Many of these stories read like a child's dream, with a logic that is magical and resolutions that answer our deepest fears. Lester has fabulous monsters so scary that "even the moon wishes she had someplace to hide." In the story The Bird That Made Milk a group of children run away from home to try to bring back the bird they let escape. When the Monster Who Eats Children comes knocking on the door where the children are hiding, the oldest boy has magic to make a new door in the back of the house. The children escape and run until they are tired. They climb trees and sing to the tree "Be Strong! Be Strong!" so the Monster cannot chop down the tree. When the children are tired and out of breath from singing a flock of birds comes out of the sky and carries them home to safety. My students are breathless with anticipation over what will happen to these mischievous children and visibly relieved when they find their way home to their welcoming parents.

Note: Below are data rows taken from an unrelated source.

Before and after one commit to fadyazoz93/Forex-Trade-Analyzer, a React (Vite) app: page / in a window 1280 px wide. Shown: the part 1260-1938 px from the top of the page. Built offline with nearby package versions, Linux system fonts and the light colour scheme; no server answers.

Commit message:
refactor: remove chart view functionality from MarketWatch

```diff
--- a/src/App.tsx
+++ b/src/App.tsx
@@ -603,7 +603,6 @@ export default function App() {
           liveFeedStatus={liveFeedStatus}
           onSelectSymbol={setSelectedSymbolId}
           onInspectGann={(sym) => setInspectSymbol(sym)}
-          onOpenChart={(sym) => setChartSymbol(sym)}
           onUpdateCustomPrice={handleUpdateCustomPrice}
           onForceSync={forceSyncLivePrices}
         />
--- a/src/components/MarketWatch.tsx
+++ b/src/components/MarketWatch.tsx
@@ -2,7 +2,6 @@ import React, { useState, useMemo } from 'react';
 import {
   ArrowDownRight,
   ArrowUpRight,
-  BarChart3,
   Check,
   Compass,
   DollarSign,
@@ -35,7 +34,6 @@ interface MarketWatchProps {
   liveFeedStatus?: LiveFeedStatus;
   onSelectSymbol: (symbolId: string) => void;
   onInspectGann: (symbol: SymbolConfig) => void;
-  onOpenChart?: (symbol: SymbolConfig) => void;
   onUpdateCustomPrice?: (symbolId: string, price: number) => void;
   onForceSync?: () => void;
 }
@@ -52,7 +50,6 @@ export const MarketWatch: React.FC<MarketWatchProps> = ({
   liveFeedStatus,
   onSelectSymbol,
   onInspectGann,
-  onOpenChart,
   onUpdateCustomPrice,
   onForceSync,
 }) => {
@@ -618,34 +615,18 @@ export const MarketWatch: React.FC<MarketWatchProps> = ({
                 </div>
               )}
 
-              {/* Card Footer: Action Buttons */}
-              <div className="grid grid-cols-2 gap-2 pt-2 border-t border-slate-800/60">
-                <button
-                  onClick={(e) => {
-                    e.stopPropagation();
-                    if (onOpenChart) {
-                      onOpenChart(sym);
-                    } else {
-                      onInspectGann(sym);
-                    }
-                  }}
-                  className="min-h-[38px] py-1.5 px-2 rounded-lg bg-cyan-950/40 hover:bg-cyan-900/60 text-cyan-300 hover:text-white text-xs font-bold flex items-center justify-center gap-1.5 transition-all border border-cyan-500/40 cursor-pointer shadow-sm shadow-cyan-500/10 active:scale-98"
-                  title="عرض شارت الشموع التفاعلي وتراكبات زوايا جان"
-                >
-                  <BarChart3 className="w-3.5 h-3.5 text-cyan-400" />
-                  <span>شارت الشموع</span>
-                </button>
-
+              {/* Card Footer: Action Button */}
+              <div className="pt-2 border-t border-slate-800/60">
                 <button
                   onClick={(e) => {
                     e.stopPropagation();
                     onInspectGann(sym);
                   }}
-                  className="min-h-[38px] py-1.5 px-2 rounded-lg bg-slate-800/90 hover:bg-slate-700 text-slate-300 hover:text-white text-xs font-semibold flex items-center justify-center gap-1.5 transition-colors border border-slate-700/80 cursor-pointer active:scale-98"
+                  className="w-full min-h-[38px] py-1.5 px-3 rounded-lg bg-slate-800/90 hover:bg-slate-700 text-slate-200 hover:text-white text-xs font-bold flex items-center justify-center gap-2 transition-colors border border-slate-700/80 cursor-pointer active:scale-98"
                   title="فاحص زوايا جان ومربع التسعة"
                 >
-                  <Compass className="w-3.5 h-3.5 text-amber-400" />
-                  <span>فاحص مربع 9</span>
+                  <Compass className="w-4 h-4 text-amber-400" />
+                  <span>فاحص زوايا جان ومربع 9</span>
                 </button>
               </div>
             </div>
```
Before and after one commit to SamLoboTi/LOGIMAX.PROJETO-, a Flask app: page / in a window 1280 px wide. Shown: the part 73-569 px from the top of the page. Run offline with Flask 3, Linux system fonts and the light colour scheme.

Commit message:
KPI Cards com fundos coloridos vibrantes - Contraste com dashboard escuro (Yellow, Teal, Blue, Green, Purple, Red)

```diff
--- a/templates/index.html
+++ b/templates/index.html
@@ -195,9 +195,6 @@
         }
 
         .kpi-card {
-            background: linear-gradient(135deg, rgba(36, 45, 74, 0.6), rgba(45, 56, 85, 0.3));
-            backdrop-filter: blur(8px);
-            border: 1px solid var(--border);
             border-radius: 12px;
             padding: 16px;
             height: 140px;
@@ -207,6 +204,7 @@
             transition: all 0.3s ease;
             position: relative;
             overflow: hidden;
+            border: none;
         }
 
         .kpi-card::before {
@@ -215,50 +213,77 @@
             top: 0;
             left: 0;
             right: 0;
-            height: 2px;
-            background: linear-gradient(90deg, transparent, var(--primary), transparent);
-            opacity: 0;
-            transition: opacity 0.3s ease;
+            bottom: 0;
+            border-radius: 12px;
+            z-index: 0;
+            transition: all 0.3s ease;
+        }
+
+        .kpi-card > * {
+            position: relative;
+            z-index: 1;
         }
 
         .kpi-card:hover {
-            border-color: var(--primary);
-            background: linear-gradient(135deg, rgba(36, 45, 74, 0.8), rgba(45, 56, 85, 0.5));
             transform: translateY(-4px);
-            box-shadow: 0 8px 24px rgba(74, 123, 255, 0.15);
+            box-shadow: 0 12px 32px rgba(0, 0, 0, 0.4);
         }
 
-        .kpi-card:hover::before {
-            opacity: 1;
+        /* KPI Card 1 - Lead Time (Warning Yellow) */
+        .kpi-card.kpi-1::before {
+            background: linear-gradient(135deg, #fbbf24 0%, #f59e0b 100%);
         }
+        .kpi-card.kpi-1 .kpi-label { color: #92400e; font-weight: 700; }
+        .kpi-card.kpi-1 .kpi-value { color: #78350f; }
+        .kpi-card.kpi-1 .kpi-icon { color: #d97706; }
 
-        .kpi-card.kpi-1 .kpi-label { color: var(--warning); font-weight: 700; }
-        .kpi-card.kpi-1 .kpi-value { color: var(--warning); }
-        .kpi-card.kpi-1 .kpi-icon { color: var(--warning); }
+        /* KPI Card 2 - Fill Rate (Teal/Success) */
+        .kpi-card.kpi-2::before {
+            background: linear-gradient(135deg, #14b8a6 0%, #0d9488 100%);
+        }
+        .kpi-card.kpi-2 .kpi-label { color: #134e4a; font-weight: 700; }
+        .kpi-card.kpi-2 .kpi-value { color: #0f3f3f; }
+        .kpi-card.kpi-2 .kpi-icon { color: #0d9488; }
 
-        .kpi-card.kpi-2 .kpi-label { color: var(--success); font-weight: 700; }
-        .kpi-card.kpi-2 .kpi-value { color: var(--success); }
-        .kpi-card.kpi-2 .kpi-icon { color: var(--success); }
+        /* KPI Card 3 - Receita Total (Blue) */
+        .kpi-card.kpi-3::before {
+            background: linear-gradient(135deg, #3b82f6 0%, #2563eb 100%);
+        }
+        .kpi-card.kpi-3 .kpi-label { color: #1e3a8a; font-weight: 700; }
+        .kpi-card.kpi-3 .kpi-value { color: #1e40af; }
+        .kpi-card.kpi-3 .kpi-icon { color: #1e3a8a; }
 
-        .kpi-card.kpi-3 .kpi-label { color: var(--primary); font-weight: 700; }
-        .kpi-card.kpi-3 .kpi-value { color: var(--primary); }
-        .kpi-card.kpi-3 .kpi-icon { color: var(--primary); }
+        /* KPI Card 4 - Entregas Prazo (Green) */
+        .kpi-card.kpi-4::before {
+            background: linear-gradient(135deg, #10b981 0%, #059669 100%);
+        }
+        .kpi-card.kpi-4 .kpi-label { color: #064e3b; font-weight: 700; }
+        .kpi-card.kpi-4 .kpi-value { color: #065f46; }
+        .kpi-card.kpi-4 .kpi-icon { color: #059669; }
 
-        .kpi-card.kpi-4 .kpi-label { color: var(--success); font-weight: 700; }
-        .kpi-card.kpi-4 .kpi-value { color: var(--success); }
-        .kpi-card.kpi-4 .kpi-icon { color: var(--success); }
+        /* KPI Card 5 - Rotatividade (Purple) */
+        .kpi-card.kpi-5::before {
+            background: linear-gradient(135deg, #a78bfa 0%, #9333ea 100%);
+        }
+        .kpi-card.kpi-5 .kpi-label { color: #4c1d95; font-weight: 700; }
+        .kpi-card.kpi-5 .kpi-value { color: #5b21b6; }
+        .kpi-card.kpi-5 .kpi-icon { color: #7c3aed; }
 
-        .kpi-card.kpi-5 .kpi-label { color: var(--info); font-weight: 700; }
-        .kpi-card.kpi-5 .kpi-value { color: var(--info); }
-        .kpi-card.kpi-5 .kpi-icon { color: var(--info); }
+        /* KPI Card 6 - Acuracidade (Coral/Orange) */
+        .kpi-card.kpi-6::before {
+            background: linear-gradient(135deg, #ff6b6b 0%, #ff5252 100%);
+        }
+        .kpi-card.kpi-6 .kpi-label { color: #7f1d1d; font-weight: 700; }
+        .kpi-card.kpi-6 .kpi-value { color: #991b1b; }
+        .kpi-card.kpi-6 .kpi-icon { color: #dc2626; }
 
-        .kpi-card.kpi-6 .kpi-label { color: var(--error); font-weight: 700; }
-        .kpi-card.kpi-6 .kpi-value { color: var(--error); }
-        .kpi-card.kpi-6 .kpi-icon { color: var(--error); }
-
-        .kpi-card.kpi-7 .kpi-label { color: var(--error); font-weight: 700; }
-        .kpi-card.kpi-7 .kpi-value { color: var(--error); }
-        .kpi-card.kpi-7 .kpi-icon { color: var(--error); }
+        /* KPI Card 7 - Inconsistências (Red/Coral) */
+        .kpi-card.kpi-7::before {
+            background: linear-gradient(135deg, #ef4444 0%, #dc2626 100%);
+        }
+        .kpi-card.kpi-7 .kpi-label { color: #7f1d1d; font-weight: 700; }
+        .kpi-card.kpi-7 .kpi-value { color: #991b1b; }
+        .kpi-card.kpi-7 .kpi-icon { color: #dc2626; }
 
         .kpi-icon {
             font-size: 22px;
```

Julius Lester is African American and Jewish. He has been on the faculty at University of Massachusetts since 1971 as a professor in the Judaic and Near Eastern Studies Department, and adjunct professor of History. He has published 35 books for children and adults. He has recorded two two albums of original songs. He is an accomplished photographer with photographs in the Smithsonian, permanent collections at Howard University and several high profile shows. He blogs at A Commonplace Book, where his photographs, essays and favorite quotes inspire me every day.

More links:

Book list
Author's Guild home page

1 comment:

Saints and Spinners said...

Several children speculated that Dog was thrown up to the moon and by the time he came down the earth had rotated into next week.

I love that.

If you haven't read it already, check out Julius Lester's When the Beginning Began. It's one of my favorites by him.